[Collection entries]
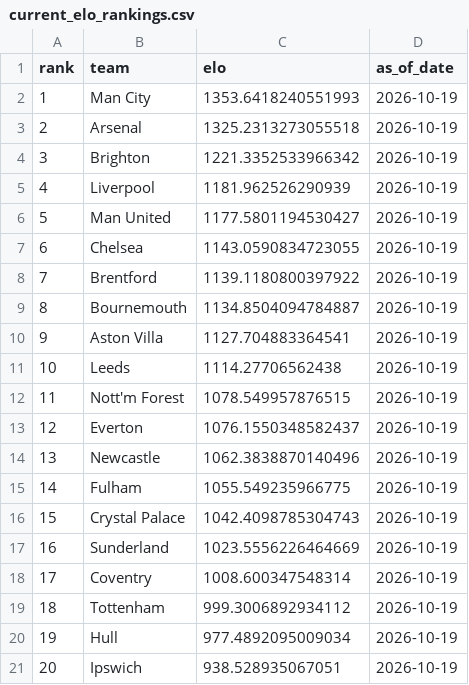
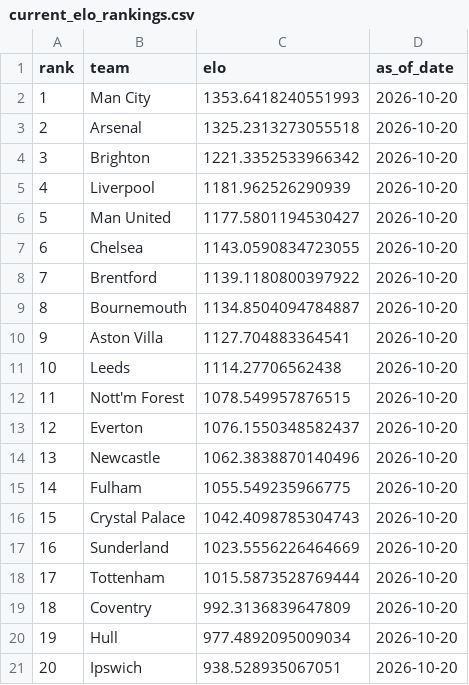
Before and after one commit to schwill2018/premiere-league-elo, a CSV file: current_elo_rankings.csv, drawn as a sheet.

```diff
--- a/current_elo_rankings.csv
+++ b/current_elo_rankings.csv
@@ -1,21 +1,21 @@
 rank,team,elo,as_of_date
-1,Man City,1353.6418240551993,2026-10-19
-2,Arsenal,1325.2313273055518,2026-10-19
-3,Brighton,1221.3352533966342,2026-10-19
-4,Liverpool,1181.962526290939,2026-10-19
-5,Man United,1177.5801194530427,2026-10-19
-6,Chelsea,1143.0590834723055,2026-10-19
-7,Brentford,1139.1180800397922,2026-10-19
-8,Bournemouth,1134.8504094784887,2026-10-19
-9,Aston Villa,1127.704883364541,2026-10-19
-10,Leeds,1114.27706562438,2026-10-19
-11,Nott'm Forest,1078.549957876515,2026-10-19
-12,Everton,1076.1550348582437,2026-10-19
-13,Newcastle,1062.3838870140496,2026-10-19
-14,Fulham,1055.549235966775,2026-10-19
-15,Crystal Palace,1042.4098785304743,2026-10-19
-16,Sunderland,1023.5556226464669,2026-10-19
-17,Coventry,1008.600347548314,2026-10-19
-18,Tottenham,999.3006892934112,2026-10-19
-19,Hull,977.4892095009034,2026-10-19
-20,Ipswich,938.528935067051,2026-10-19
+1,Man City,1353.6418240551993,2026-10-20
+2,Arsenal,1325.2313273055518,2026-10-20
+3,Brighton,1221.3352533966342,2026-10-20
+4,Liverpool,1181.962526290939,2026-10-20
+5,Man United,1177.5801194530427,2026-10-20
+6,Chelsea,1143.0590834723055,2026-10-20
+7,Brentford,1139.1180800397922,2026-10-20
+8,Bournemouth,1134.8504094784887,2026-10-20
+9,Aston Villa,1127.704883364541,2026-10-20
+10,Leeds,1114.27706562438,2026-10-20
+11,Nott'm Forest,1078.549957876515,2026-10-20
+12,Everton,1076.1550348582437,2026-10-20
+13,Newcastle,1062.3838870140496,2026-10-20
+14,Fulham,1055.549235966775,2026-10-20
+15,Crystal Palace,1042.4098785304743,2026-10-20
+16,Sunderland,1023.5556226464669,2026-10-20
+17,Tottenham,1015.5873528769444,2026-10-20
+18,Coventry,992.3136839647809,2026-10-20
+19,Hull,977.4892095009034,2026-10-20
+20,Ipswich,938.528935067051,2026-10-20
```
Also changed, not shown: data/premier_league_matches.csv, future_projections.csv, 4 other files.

*Activity*
Word for word, set down every record, keeping the images out.

*Written answer*
Before and after one commit to schwill2018/premiere-league-elo, a CSV file: current_elo_rankings.csv, drawn as a sheet.

```diff
--- a/current_elo_rankings.csv
+++ b/current_elo_rankings.csv
@@ -1,21 +1,21 @@
 rank,team,elo,as_of_date
-1,Man City,1353.6418240551993,2026-10-19
-2,Arsenal,1325.2313273055518,2026-10-19
-3,Brighton,1221.3352533966342,2026-10-19
-4,Liverpool,1181.962526290939,2026-10-19
-5,Man United,1177.5801194530427,2026-10-19
-6,Chelsea,1143.0590834723055,2026-10-19
-7,Brentford,1139.1180800397922,2026-10-19
-8,Bournemouth,1134.8504094784887,2026-10-19
-9,Aston Villa,1127.704883364541,2026-10-19
-10,Leeds,1114.27706562438,2026-10-19
-11,Nott'm Forest,1078.549957876515,2026-10-19
-12,Everton,1076.1550348582437,2026-10-19
-13,Newcastle,1062.3838870140496,2026-10-19
-14,Fulham,1055.549235966775,2026-10-19
-15,Crystal Palace,1042.4098785304743,2026-10-19
-16,Sunderland,1023.5556226464669,2026-10-19
-17,Coventry,1008.600347548314,2026-10-19
-18,Tottenham,999.3006892934112,2026-10-19
-19,Hull,977.4892095009034,2026-10-19
-20,Ipswich,938.528935067051,2026-10-19
+1,Man City,1353.6418240551993,2026-10-20
+2,Arsenal,1325.2313273055518,2026-10-20
+3,Brighton,1221.3352533966342,2026-10-20
+4,Liverpool,1181.962526290939,2026-10-20
+5,Man United,1177.5801194530427,2026-10-20
+6,Chelsea,1143.0590834723055,2026-10-20
+7,Brentford,1139.1180800397922,2026-10-20
+8,Bournemouth,1134.8504094784887,2026-10-20
+9,Aston Villa,1127.704883364541,2026-10-20
+10,Leeds,1114.27706562438,2026-10-20
+11,Nott'm Forest,1078.549957876515,2026-10-20
+12,Everton,1076.1550348582437,2026-10-20
+13,Newcastle,1062.3838870140496,2026-10-20
+14,Fulham,1055.549235966775,2026-10-20
+15,Crystal Palace,1042.4098785304743,2026-10-20
+16,Sunderland,1023.5556226464669,2026-10-20
+17,Tottenham,1015.5873528769444,2026-10-20
+18,Coventry,992.3136839647809,2026-10-20
+19,Hull,977.4892095009034,2026-10-20
+20,Ipswich,938.528935067051,2026-10-20
```
Also changed, not shown: data/premier_league_matches.csv, future_projections.csv, 4 other files.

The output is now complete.